A construction worker injured Monday morning in an industrial accident at Naval Base Kitsap-Bremerton is in serious condition at Harborview Medical Center in Seattle.

The 48-year-old Enumclaw man was working for subcontractor American Civil Constructors of Lakewood, Colo., on a new aircraft carrier maintenance pier, according to a news release from Naval Facilities Engineering Command Northwest. He was hit by a spreader beam that was being lowered by a barge crane.

Washington’s workers compensation laws keep workers from being able to sue employers (or fellow employees) for injuries at work. However, employers of a subcontractor can make personal injury claims against (1) employees of other subcontractors and (2) the general contractor for failure to maintain a safe jobsite. In this case the injured worker–in addition to being entitled to workers compensation benefits–may also have claims against the crane operator and his employer (whether another subcontractor or the general contractor).

These claims are independent of each other and can be pursued contemporaneously. While workers can receive medical treatment and recover a portion of their lost wages through workers compensation (administered by the Department of Labor and Industries), the remedies are really pretty inadequate compared to the potential recovery associated with a personal injury claim where they could recover for their pain, loss of enjoyment of life, etc. as it applies to them.
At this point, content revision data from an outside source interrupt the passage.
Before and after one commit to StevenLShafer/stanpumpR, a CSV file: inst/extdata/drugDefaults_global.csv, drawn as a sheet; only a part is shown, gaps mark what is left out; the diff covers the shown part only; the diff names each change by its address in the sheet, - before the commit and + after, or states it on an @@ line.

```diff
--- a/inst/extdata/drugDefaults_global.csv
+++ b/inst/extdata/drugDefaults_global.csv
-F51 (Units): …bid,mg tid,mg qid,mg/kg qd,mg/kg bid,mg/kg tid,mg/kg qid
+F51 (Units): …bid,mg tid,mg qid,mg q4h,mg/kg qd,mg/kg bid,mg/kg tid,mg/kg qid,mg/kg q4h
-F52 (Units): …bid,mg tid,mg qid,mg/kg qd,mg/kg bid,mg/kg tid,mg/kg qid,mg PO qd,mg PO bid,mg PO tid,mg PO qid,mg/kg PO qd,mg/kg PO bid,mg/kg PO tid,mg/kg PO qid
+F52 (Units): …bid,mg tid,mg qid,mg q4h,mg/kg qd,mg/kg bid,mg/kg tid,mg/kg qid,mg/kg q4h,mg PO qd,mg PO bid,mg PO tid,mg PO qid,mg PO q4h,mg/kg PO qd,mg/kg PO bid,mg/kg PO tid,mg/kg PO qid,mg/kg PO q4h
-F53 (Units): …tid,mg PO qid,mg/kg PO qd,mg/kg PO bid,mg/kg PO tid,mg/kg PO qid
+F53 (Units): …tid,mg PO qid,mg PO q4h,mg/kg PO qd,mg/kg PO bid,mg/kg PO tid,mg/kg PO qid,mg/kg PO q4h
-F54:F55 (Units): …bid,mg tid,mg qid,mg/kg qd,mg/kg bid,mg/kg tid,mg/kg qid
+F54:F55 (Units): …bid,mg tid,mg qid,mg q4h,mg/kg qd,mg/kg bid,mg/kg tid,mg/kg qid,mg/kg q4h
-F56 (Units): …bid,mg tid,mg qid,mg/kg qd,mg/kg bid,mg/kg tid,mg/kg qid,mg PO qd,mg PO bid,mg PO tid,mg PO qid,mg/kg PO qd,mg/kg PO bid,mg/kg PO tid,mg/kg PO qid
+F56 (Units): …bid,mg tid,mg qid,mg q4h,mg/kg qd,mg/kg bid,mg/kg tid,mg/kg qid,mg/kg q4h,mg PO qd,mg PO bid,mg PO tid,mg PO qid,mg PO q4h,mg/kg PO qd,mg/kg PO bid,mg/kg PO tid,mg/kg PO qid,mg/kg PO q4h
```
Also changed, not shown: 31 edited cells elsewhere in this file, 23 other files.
Do you think that workers compensation benefits should be broader? Should they include the same categories as damages in a personal injury lawsuit? Should the Department of Labor and Industries make payments for pain and suffering?